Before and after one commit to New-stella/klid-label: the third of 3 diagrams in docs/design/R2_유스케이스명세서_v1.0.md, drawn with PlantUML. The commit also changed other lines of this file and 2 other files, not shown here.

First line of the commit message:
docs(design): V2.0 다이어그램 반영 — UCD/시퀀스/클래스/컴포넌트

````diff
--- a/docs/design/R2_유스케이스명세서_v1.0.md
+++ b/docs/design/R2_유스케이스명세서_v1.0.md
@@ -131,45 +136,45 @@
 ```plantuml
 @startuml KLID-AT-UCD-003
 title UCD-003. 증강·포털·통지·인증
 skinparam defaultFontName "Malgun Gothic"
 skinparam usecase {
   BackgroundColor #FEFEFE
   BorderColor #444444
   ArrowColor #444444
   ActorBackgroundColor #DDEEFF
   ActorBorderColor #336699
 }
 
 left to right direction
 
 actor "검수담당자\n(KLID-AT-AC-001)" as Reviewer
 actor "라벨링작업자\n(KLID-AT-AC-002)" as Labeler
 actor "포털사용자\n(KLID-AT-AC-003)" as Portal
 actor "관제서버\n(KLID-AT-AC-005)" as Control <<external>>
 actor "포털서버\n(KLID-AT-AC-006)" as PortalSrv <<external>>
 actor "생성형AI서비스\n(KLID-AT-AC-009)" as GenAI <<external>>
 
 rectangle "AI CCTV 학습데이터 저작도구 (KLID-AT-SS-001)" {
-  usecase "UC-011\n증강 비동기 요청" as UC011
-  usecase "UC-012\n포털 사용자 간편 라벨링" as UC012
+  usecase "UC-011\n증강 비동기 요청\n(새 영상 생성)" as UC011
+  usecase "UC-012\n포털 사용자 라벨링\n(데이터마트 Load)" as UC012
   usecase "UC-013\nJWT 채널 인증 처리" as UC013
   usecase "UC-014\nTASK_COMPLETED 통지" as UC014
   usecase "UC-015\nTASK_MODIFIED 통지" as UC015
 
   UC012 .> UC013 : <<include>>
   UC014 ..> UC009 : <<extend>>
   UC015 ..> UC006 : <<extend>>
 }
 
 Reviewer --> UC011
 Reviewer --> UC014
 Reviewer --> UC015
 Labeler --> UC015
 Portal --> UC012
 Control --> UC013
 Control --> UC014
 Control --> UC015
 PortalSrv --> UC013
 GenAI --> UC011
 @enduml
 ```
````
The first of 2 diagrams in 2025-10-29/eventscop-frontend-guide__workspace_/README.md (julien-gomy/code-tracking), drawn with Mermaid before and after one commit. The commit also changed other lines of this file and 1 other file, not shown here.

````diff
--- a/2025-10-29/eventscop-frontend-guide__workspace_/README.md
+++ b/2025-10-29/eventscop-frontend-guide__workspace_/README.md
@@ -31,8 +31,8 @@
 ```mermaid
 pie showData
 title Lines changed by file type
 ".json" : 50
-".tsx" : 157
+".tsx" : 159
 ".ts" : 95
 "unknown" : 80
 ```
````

■ Problem details:
Produce the entries again, character for character.

■ Answer section:
Before and after one commit to New-stella/klid-label: the third of 3 diagrams in docs/design/R2_유스케이스명세서_v1.0.md, drawn with PlantUML. The commit also changed other lines of this file and 2 other files, not shown here.

First line of the commit message:
docs(design): V2.0 다이어그램 반영 — UCD/시퀀스/클래스/컴포넌트

````diff
--- a/docs/design/R2_유스케이스명세서_v1.0.md
+++ b/docs/design/R2_유스케이스명세서_v1.0.md
@@ -131,45 +136,45 @@
 ```plantuml
 @startuml KLID-AT-UCD-003
 title UCD-003. 증강·포털·통지·인증
 skinparam defaultFontName "Malgun Gothic"
 skinparam usecase {
   BackgroundColor #FEFEFE
   BorderColor #444444
   ArrowColor #444444
   ActorBackgroundColor #DDEEFF
   ActorBorderColor #336699
 }
 
 left to right direction
 
 actor "검수담당자\n(KLID-AT-AC-001)" as Reviewer
 actor "라벨링작업자\n(KLID-AT-AC-002)" as Labeler
 actor "포털사용자\n(KLID-AT-AC-003)" as Portal
 actor "관제서버\n(KLID-AT-AC-005)" as Control <<external>>
 actor "포털서버\n(KLID-AT-AC-006)" as PortalSrv <<external>>
 actor "생성형AI서비스\n(KLID-AT-AC-009)" as GenAI <<external>>
 
 rectangle "AI CCTV 학습데이터 저작도구 (KLID-AT-SS-001)" {
-  usecase "UC-011\n증강 비동기 요청" as UC011
-  usecase "UC-012\n포털 사용자 간편 라벨링" as UC012
+  usecase "UC-011\n증강 비동기 요청\n(새 영상 생성)" as UC011
+  usecase "UC-012\n포털 사용자 라벨링\n(데이터마트 Load)" as UC012
   usecase "UC-013\nJWT 채널 인증 처리" as UC013
   usecase "UC-014\nTASK_COMPLETED 통지" as UC014
   usecase "UC-015\nTASK_MODIFIED 통지" as UC015
 
   UC012 .> UC013 : <<include>>
   UC014 ..> UC009 : <<extend>>
   UC015 ..> UC006 : <<extend>>
 }
 
 Reviewer --> UC011
 Reviewer --> UC014
 Reviewer --> UC015
 Labeler --> UC015
 Portal --> UC012
 Control --> UC013
 Control --> UC014
 Control --> UC015
 PortalSrv --> UC013
 GenAI --> UC011
 @enduml
 ```
````
The first of 2 diagrams in 2025-10-29/eventscop-frontend-guide__workspace_/README.md (julien-gomy/code-tracking), drawn with Mermaid before and after one commit. The commit also changed other lines of this file and 1 other file, not shown here.

````diff
--- a/2025-10-29/eventscop-frontend-guide__workspace_/README.md
+++ b/2025-10-29/eventscop-frontend-guide__workspace_/README.md
@@ -31,8 +31,8 @@
 ```mermaid
 pie showData
 title Lines changed by file type
 ".json" : 50
-".tsx" : 157
+".tsx" : 159
 ".ts" : 95
 "unknown" : 80
 ```
````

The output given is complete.